Work required » In the entries below, find every line holding the string "shown" and collect it.

──────── Working data ────────

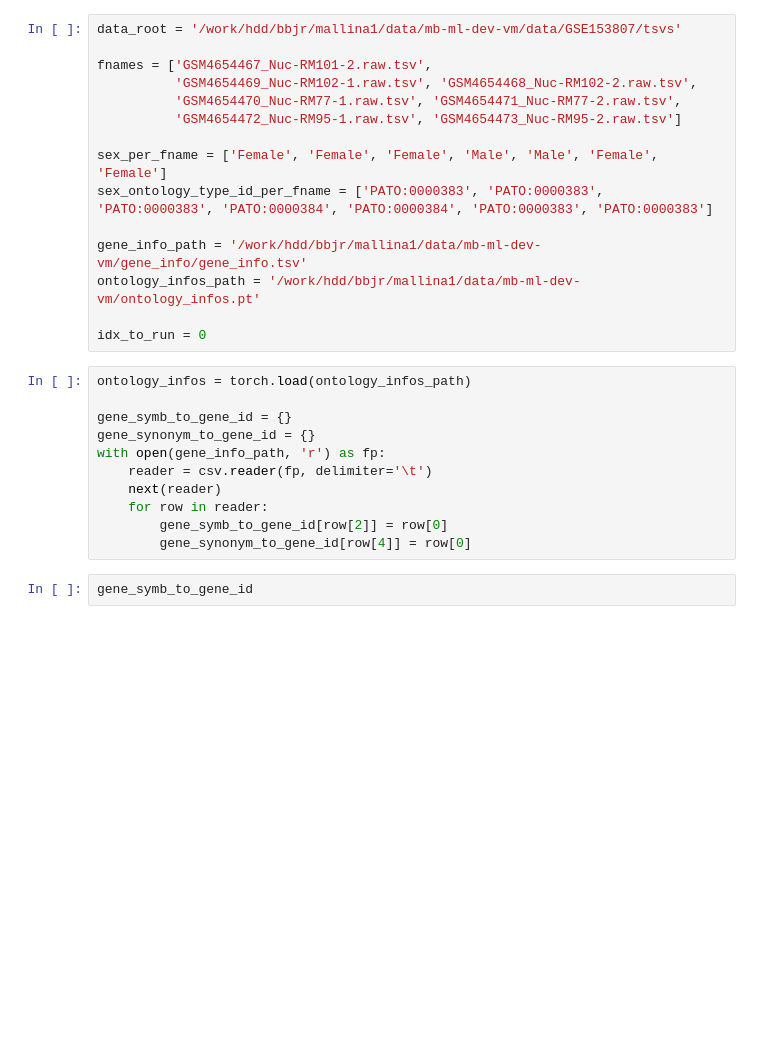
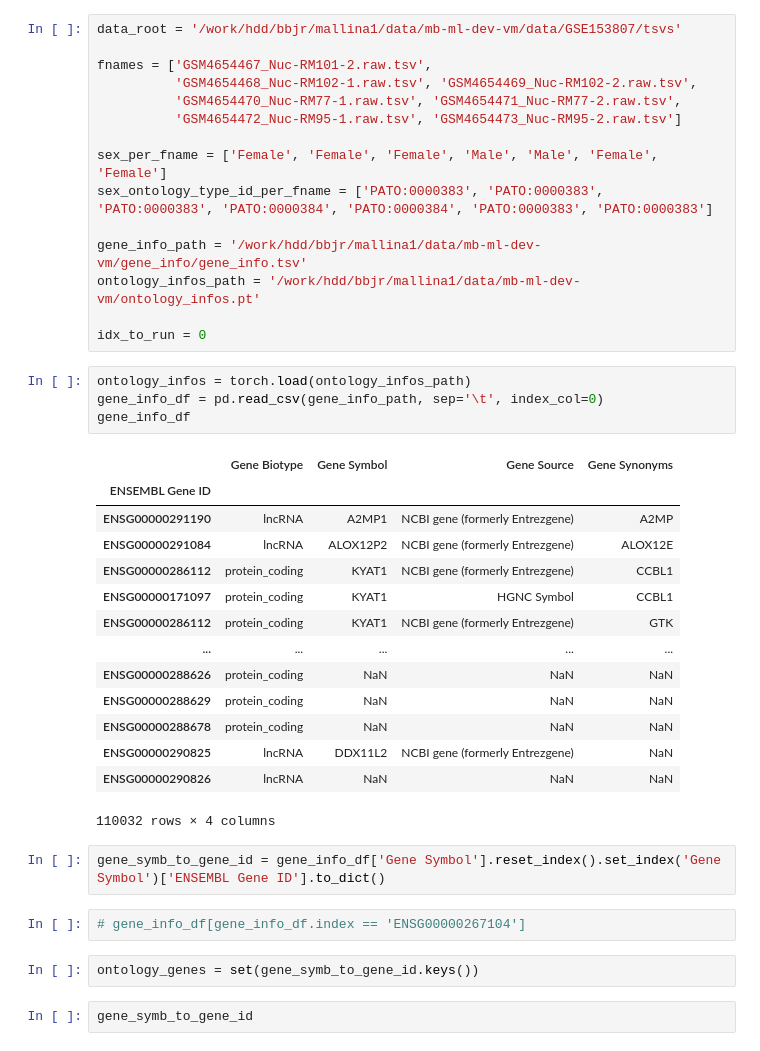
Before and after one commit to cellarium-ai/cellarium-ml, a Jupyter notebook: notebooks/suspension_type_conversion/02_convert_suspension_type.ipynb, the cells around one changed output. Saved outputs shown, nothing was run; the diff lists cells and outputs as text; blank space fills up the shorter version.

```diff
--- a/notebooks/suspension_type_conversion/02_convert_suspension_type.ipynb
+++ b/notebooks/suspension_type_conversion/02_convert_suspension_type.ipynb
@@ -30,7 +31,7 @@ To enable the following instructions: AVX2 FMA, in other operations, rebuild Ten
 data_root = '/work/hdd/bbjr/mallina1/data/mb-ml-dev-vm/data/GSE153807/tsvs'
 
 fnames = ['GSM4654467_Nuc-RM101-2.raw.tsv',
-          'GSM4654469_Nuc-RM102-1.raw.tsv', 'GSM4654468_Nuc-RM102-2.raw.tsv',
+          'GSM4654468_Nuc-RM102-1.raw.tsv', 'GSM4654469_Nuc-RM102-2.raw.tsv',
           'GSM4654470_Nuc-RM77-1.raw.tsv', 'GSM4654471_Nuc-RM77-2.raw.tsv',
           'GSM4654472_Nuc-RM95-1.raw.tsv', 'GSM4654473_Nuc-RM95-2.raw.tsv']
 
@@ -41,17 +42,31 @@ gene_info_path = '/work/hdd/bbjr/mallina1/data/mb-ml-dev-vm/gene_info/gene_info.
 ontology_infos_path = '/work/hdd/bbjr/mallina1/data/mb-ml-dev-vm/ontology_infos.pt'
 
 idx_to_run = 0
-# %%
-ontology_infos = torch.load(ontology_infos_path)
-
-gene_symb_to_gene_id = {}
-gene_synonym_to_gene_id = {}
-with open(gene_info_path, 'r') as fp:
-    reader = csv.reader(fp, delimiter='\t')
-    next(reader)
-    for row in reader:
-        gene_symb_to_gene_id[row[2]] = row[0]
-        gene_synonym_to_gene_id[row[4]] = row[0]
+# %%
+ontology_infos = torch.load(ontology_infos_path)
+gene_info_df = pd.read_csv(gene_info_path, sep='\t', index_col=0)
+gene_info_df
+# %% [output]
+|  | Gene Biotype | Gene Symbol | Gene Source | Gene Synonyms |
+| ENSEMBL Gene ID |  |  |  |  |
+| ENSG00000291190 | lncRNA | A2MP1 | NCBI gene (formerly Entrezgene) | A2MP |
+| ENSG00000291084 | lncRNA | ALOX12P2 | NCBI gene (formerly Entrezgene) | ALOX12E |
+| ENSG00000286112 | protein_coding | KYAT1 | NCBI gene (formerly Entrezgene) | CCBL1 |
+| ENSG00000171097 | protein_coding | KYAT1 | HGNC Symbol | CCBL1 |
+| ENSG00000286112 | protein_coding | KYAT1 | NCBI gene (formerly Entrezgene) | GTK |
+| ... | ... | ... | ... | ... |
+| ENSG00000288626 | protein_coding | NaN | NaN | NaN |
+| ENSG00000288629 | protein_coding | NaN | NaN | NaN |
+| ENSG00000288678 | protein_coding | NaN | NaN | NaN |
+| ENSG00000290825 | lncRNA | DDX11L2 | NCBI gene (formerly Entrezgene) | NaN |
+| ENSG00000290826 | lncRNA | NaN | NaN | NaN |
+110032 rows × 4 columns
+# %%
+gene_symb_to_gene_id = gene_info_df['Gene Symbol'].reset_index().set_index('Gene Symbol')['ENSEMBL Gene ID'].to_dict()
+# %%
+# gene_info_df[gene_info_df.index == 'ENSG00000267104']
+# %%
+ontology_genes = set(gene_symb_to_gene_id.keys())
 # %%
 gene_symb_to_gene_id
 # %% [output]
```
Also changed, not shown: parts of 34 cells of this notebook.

────────

Result of this task »
Before and after one commit to cellarium-ai/cellarium-ml, a Jupyter notebook: notebooks/suspension_type_conversion/02_convert_suspension_type.ipynb, the cells around one changed output. Saved outputs shown, nothing was run; the diff lists cells and outputs as text; blank space fills up the shorter version.
Also changed, not shown: parts of 34 cells of this notebook.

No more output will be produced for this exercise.